Astana, Kazakhstan, Sept.25
By Daniyar Mukhtarov - Trend:
The uncertainty of the legal status of the Caspian Sea doesn't allow to effectively fight drug trafficking and crime there, the head of the Department of International Law and International Relations of the Kazakh Humanitarian Law University, Doctor of Laws Miras Daulenov said.
"The issue of security rests in the fact whether the state has any intention to take legal obligations to share the responsibility for security in the region," said Daulenov during Astana-Moscow-Baku video-conference on "Problems of security in the Caspian Sea in the light of possible risks and threats.
"Since the status of the Caspian Sea is not defined, the question arises, who is responsible and for which part," he said.
Daulenov said the heads of the Caspian states could strike a new agreement or make an amendment to the existing agreement in order to provide the area of responsibility, as the current uncertainty in these matters creates favorable conditions for traffickers and other offenders.
"We would like to contact our partners in order to be open and develop a consolidated position on security," the expert said. "It may take a long time to resolve problems, but there are existing threats. If we do not develop a consolidated position and do not offer specific mechanisms, as well as responsibility, there can be no security. I hope that the state still will seek to develop specific mechanisms."
Coastal states (Azerbaijan, Kazakhstan, Russia, Turkmenistan and Iran) signed the framework convention for the protection of the marine environment of the Caspian Sea in November 2003.
In July 1998, Russia and Kazakhstan have signed an agreement on the delimitation of the northern part of the Caspian Sea in order to implement sovereign rights for subsoil use, and the protocol to this agreement was signed May 2002.

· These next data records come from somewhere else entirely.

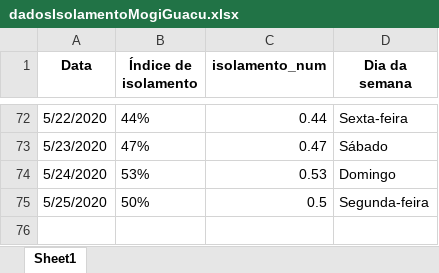
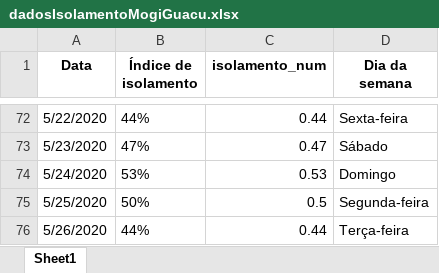
Before and after one commit to Zamariolo/MogiOpenData, an Excel workbook: Dados/dadosIsolamentoMogiGuacu.xlsx, sheet Sheet1, drawn as a sheet; only a part is shown, gaps mark what is left out; values as stored, in another font and other column widths than the file's, no borders; the diff names each change by its address in the sheet, - before the commit and + after, or states it on an @@ line.

```diff
--- a/Dados/dadosIsolamentoMogiGuacu.xlsx (sheet Sheet1)
+++ b/Dados/dadosIsolamentoMogiGuacu.xlsx (sheet Sheet1)
+row 76: 5/26/2020 | 44% | 0.44 | Terça-feira
```
Also changed, not shown: Dados/dadosCasosCOVIDMogiGuacu.xlsx, 7 other files.
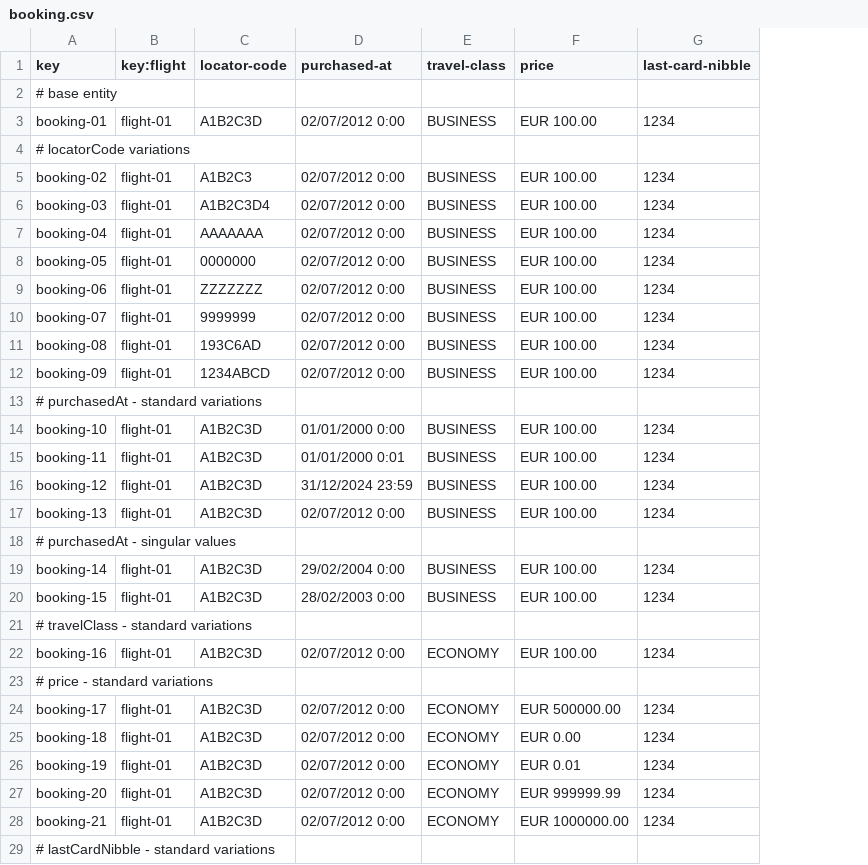
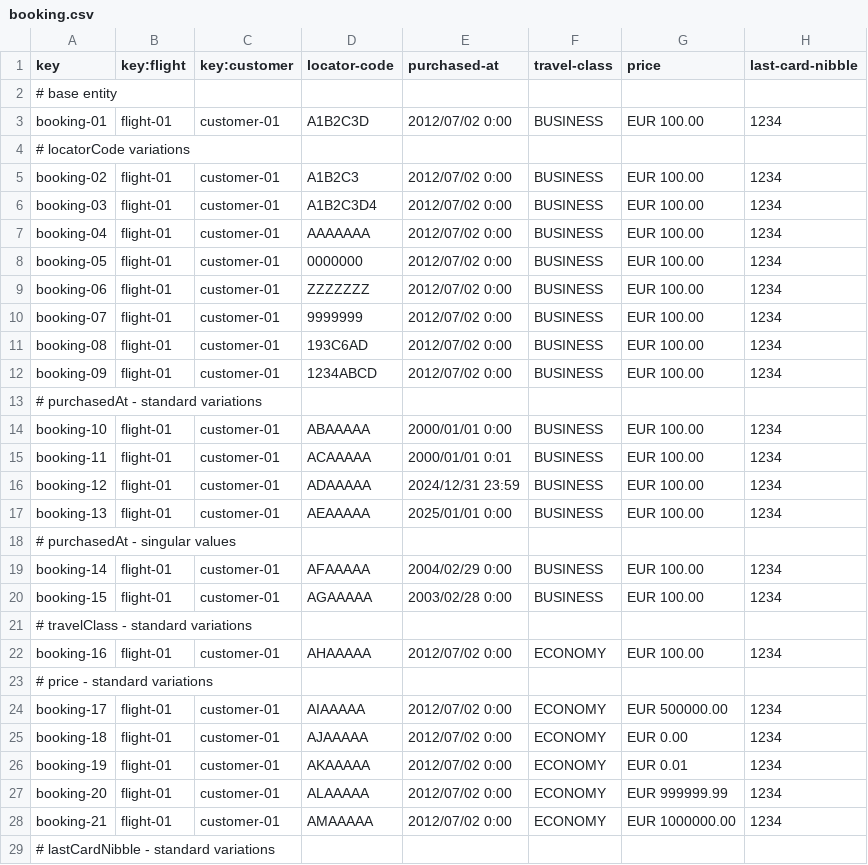
Before and after one commit to mquirosq/Acme-ANS-D04, a CSV file: src/main/resources/WEB-INF/data/sample/booking.csv, drawn as a sheet; only a part is shown; addresses are those after the commit; the diff covers the shown part only; the diff names each change by its address in the sheet, - before the commit and + after, or states it on an @@ line.

Commit message:
Update sample data to solve issues with patterns and dates #169

```diff
--- a/src/main/resources/WEB-INF/data/sample/booking.csv
+++ b/src/main/resources/WEB-INF/data/sample/booking.csv
+column C (key:customer), rows 3-28: customer-01 |  | customer-01 | customer-01 | customer-01 | customer-01 | customer-01 | customer-01 | customer-01 | customer-01 |  | customer-01 | customer-01 | customer-01 | customer-01 |  | customer-01 | customer-01 |  | customer-01 |  | customer-01 | customer-01 | customer-01 | customer-01 | customer-01
-E3 (purchased-at): 02/07/2012 0:00
+E3 (purchased-at): 2012/07/02 0:00
-E5:E12 (purchased-at): 02/07/2012 0:00
+E5:E12 (purchased-at): 2012/07/02 0:00
-D14 (locator-code): A1B2C3D
+D14 (locator-code): ABAAAAA
-E14 (purchased-at): 01/01/2000 0:00
+E14 (purchased-at): 2000/01/01 0:00
-D15 (locator-code): A1B2C3D
+D15 (locator-code): ACAAAAA
-E15 (purchased-at): 01/01/2000 0:01
+E15 (purchased-at): 2000/01/01 0:01
-D16 (locator-code): A1B2C3D
+D16 (locator-code): ADAAAAA
-E16 (purchased-at): 31/12/2024 23:59
+E16 (purchased-at): 2024/12/31 23:59
-D17 (locator-code): A1B2C3D
+D17 (locator-code): AEAAAAA
-E17 (purchased-at): 02/07/2012 0:00
+E17 (purchased-at): 2025/01/01 0:00
-D19 (locator-code): A1B2C3D
+D19 (locator-code): AFAAAAA
-E19 (purchased-at): 29/02/2004 0:00
+E19 (purchased-at): 2004/02/29 0:00
-D20 (locator-code): A1B2C3D
+D20 (locator-code): AGAAAAA
-E20 (purchased-at): 28/02/2003 0:00
+E20 (purchased-at): 2003/02/28 0:00
-D22 (locator-code): A1B2C3D
+D22 (locator-code): AHAAAAA
-E22 (purchased-at): 02/07/2012 0:00
+E22 (purchased-at): 2012/07/02 0:00
-D24 (locator-code): A1B2C3D
+D24 (locator-code): AIAAAAA
-E24:E28 (purchased-at): 02/07/2012 0:00
+E24:E28 (purchased-at): 2012/07/02 0:00
-D25 (locator-code): A1B2C3D
+D25 (locator-code): AJAAAAA
-D26 (locator-code): A1B2C3D
+D26 (locator-code): AKAAAAA
-D27 (locator-code): A1B2C3D
+D27 (locator-code): ALAAAAA
-D28 (locator-code): A1B2C3D
+D28 (locator-code): AMAAAAA
```
Also changed, not shown: 2 added rows and 10 edited cells elsewhere in this file, src/main/resources/WEB-INF/data/sample/booking-record.csv, src/main/resources/WEB-INF/data/sample/passenger.csv.
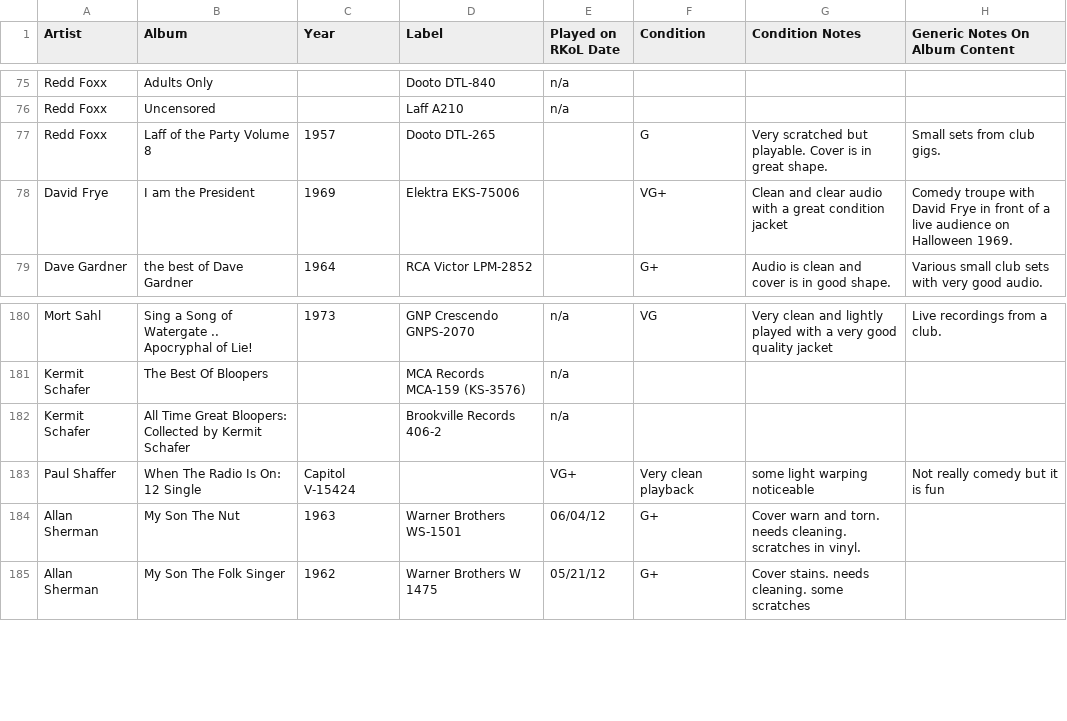
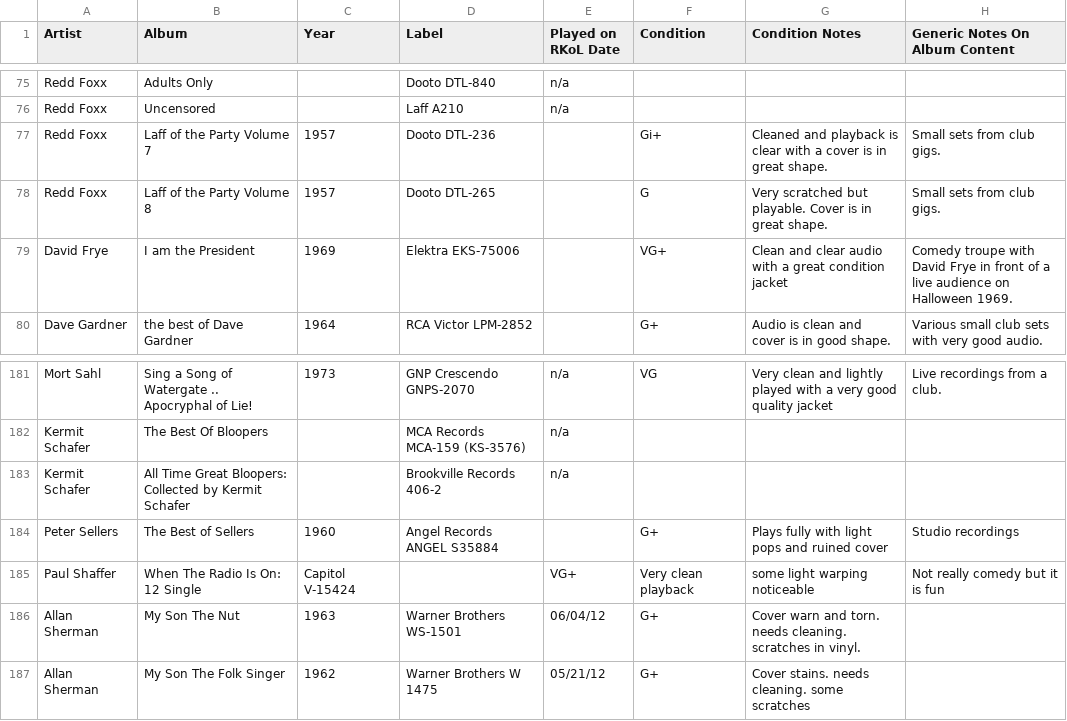
Before and after one commit to seanbruno/vinyl_inventory, a CSV file: comedy_and_standup.csv, drawn as a sheet; only a part is shown, gaps mark what is left out.

Commit message:
Update with my weekend listening

```diff
--- a/comedy_and_standup.csv
+++ b/comedy_and_standup.csv
@@ -76,2 +76,3 @@ Redd Foxx,Adults Only,,Dooto DTL-840,n/a,,,
 Redd Foxx,Uncensored,,Laff A210,n/a,,,
+Redd Foxx,Laff of the Party Volume 7,1957,Dooto DTL-236,,Gi+,Cleaned and playback is clear with a cover is in great shape., Small sets from club gigs.
 Redd Foxx,Laff of the Party Volume 8,1957,Dooto DTL-265,,G,Very scratched but playable. Cover is in great shape., Small sets from club gigs.
@@ -182,2 +183,3 @@ Kermit Schafer,The Best Of Bloopers,,MCA Records MCA-159 (KS-3576),n/a,,,
 Kermit Schafer,All Time Great Bloopers:  Collected by Kermit Schafer,,Brookville Records 406-2,n/a,,,
+Peter Sellers,The Best of Sellers,1960,Angel Records ANGEL S35884,,G+,Plays fully with light pops and ruined cover,Studio recordings
 Paul Shaffer, When The Radio Is On: 12 Single, Capitol V-15424,,VG+,Very clean playback, some light warping noticeable,Not really comedy but it is fun
```
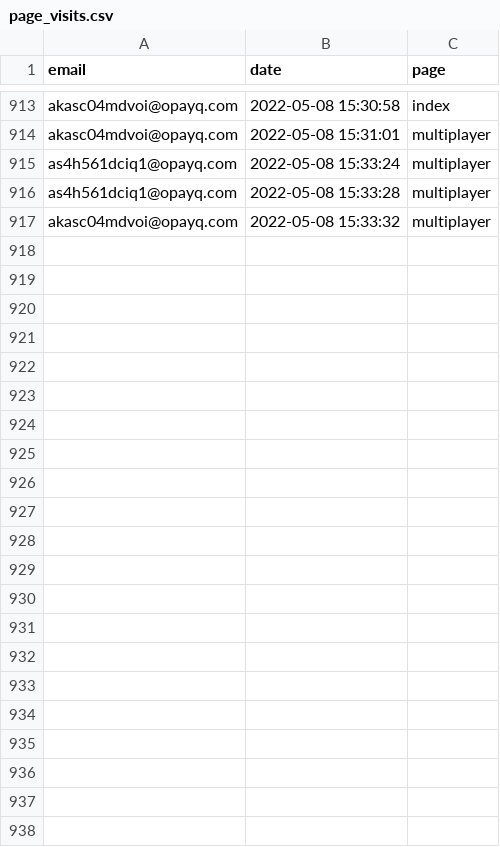
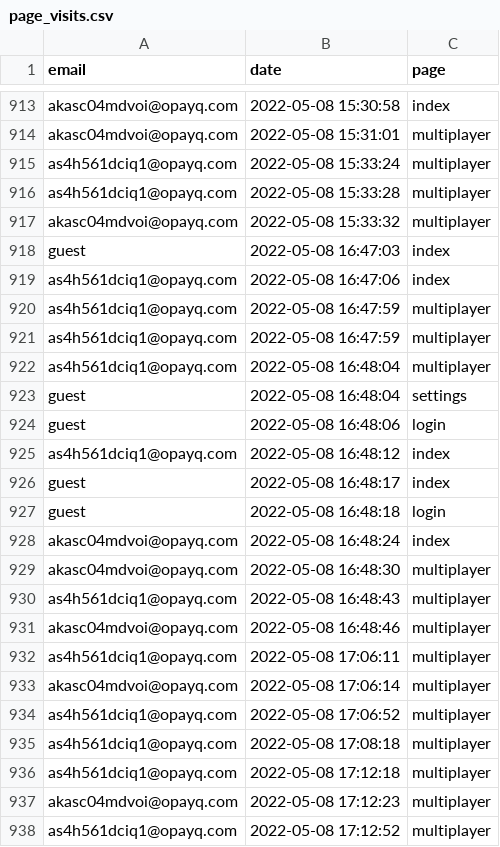
Before and after one commit to opixelum/KeyRace, a CSV file: logs/page_visits.csv, drawn as a sheet; only a part is shown, gaps mark what is left out; the diff names each change by its address in the sheet, - before the commit and + after, or states it on an @@ line.

```diff
--- a/logs/page_visits.csv
+++ b/logs/page_visits.csv
+row 918: guest | 2022-05-08 16:47:03 | index
+row 919: as4h561dciq1@opayq.com | 2022-05-08 16:47:06 | index
+row 920: as4h561dciq1@opayq.com | 2022-05-08 16:47:59 | multiplayer
+row 921: as4h561dciq1@opayq.com | 2022-05-08 16:47:59 | multiplayer
+row 922: as4h561dciq1@opayq.com | 2022-05-08 16:48:04 | multiplayer
+row 923: guest | 2022-05-08 16:48:04 | settings
+row 924: guest | 2022-05-08 16:48:06 | login
+row 925: as4h561dciq1@opayq.com | 2022-05-08 16:48:12 | index
+row 926: guest | 2022-05-08 16:48:17 | index
+row 927: guest | 2022-05-08 16:48:18 | login
+row 928: akasc04mdvoi@opayq.com | 2022-05-08 16:48:24 | index
+row 929: akasc04mdvoi@opayq.com | 2022-05-08 16:48:30 | multiplayer
+row 930: as4h561dciq1@opayq.com | 2022-05-08 16:48:43 | multiplayer
+row 931: akasc04mdvoi@opayq.com | 2022-05-08 16:48:46 | multiplayer
+row 932: as4h561dciq1@opayq.com | 2022-05-08 17:06:11 | multiplayer
+row 933: akasc04mdvoi@opayq.com | 2022-05-08 17:06:14 | multiplayer
+row 934: as4h561dciq1@opayq.com | 2022-05-08 17:06:52 | multiplayer
+row 935: as4h561dciq1@opayq.com | 2022-05-08 17:08:18 | multiplayer
+row 936: as4h561dciq1@opayq.com | 2022-05-08 17:12:18 | multiplayer
+row 937: akasc04mdvoi@opayq.com | 2022-05-08 17:12:23 | multiplayer
+row 938: as4h561dciq1@opayq.com | 2022-05-08 17:12:52 | multiplayer
```
Also changed, not shown: logs/login_attempts.csv, 3 other files.
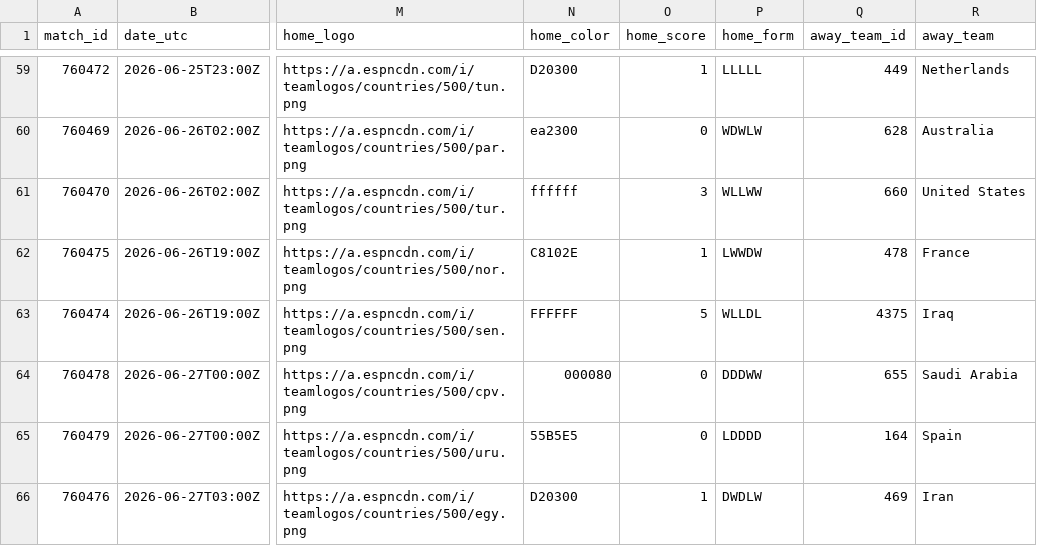
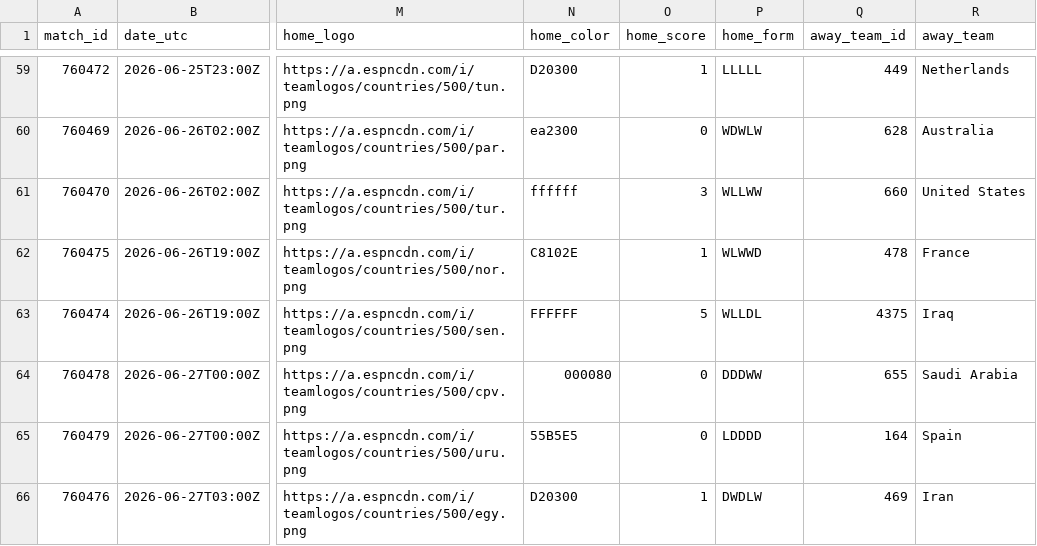
Before and after one commit to akarpie96/2026-worldcup-forecast, a CSV file: data/processed/group_stage_matches.csv, drawn as a sheet; only a part is shown, gaps mark what is left out; the diff covers the shown part only; the diff names each change by its address in the sheet, - before the commit and + after, or states it on an @@ line.

```diff
--- a/data/processed/group_stage_matches.csv
+++ b/data/processed/group_stage_matches.csv
-P62 (home_form): LWWDW
+P62 (home_form): WLWWD
```
Also changed, not shown: 5 edited cells elsewhere in this file, data/processed/forecast_history.csv, data/processed/match_impacts.csv, 2 other files.
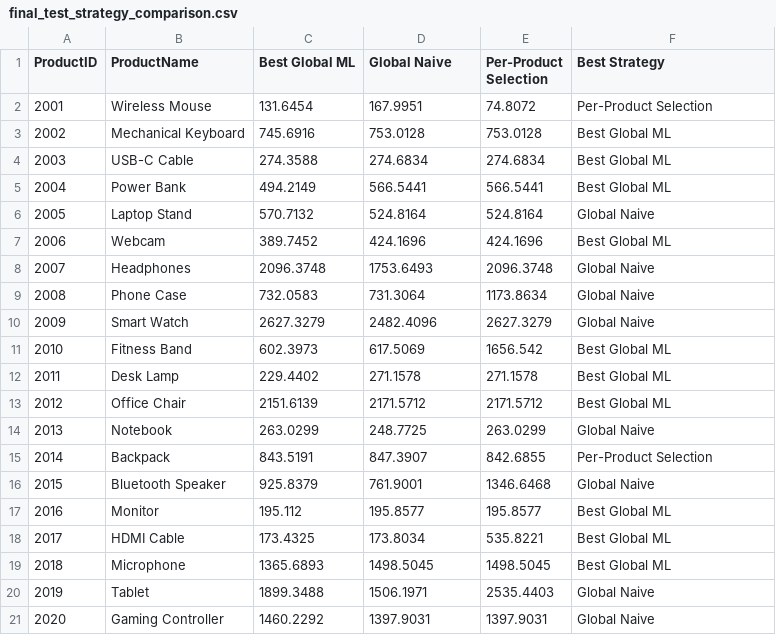
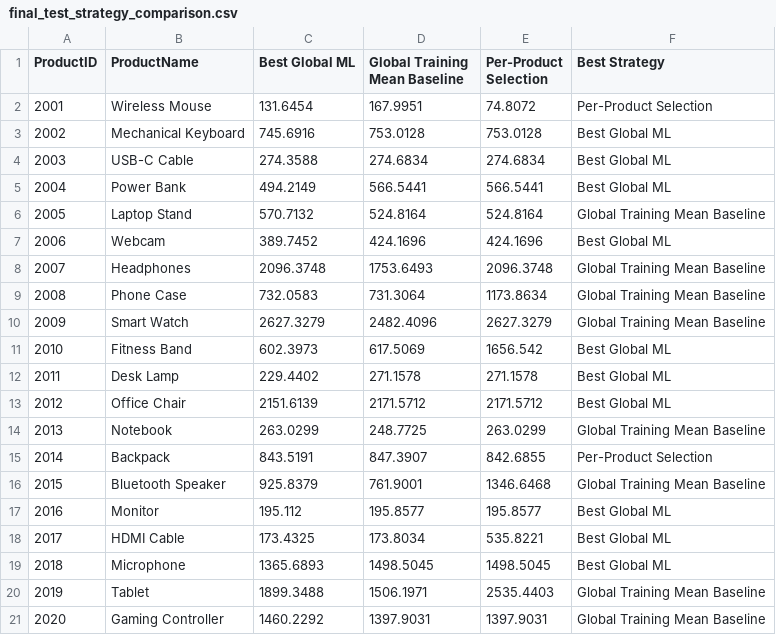
Before and after one commit to Fabiann227/sales-performance-analysis, a CSV file: temp/final_test_strategy_comparison.csv, drawn as a sheet.

```diff
--- a/temp/final_test_strategy_comparison.csv
+++ b/temp/final_test_strategy_comparison.csv
@@ -1,2 +1,2 @@
-ProductID,ProductName,Best Global ML,Global Naive,Per-Product Selection,Best Strategy
+ProductID,ProductName,Best Global ML,Global Training Mean Baseline,Per-Product Selection,Best Strategy
 2001,Wireless Mouse,131.6454,167.9951,74.8072,Per-Product Selection
@@ -5,7 +5,7 @@ ProductID,ProductName,Best Global ML,Global Naive,Per-Product Selection,Best Str
 2004,Power Bank,494.2149,566.5441,566.5441,Best Global ML
-2005,Laptop Stand,570.7132,524.8164,524.8164,Global Naive
+2005,Laptop Stand,570.7132,524.8164,524.8164,Global Training Mean Baseline
 2006,Webcam,389.7452,424.1696,424.1696,Best Global ML
-2007,Headphones,2096.3748,1753.6493,2096.3748,Global Naive
-2008,Phone Case,732.0583,731.3064,1173.8634,Global Naive
-2009,Smart Watch,2627.3279,2482.4096,2627.3279,Global Naive
+2007,Headphones,2096.3748,1753.6493,2096.3748,Global Training Mean Baseline
+2008,Phone Case,732.0583,731.3064,1173.8634,Global Training Mean Baseline
+2009,Smart Watch,2627.3279,2482.4096,2627.3279,Global Training Mean Baseline
 2010,Fitness Band,602.3973,617.5069,1656.542,Best Global ML
@@ -13,5 +13,5 @@ ProductID,ProductName,Best Global ML,Global Naive,Per-Product Selection,Best Str
 2012,Office Chair,2151.6139,2171.5712,2171.5712,Best Global ML
-2013,Notebook,263.0299,248.7725,263.0299,Global Naive
+2013,Notebook,263.0299,248.7725,263.0299,Global Training Mean Baseline
 2014,Backpack,843.5191,847.3907,842.6855,Per-Product Selection
-2015,Bluetooth Speaker,925.8379,761.9001,1346.6468,Global Naive
+2015,Bluetooth Speaker,925.8379,761.9001,1346.6468,Global Training Mean Baseline
 2016,Monitor,195.112,195.8577,195.8577,Best Global ML
@@ -19,3 +19,3 @@ ProductID,ProductName,Best Global ML,Global Naive,Per-Product Selection,Best Str
 2018,Microphone,1365.6893,1498.5045,1498.5045,Best Global ML
-2019,Tablet,1899.3488,1506.1971,2535.4403,Global Naive
-2020,Gaming Controller,1460.2292,1397.9031,1397.9031,Global Naive
+2019,Tablet,1899.3488,1506.1971,2535.4403,Global Training Mean Baseline
+2020,Gaming Controller,1460.2292,1397.9031,1397.9031,Global Training Mean Baseline
```
Also changed, not shown: temp/final_test_error_analysis.csv, temp/final_test_predictions.csv, 31 other files.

Agreements on the delimitation of the Caspian Sea between Kazakhstan and Azerbaijan and the protocol were signed November 29, 2001 and February 27, 2003 respectively.
Also, an agreement on the delimitation of adjacent sections of the Caspian Sea was signed by Kazakhstan, Azerbaijan and Russia May 14, 2003.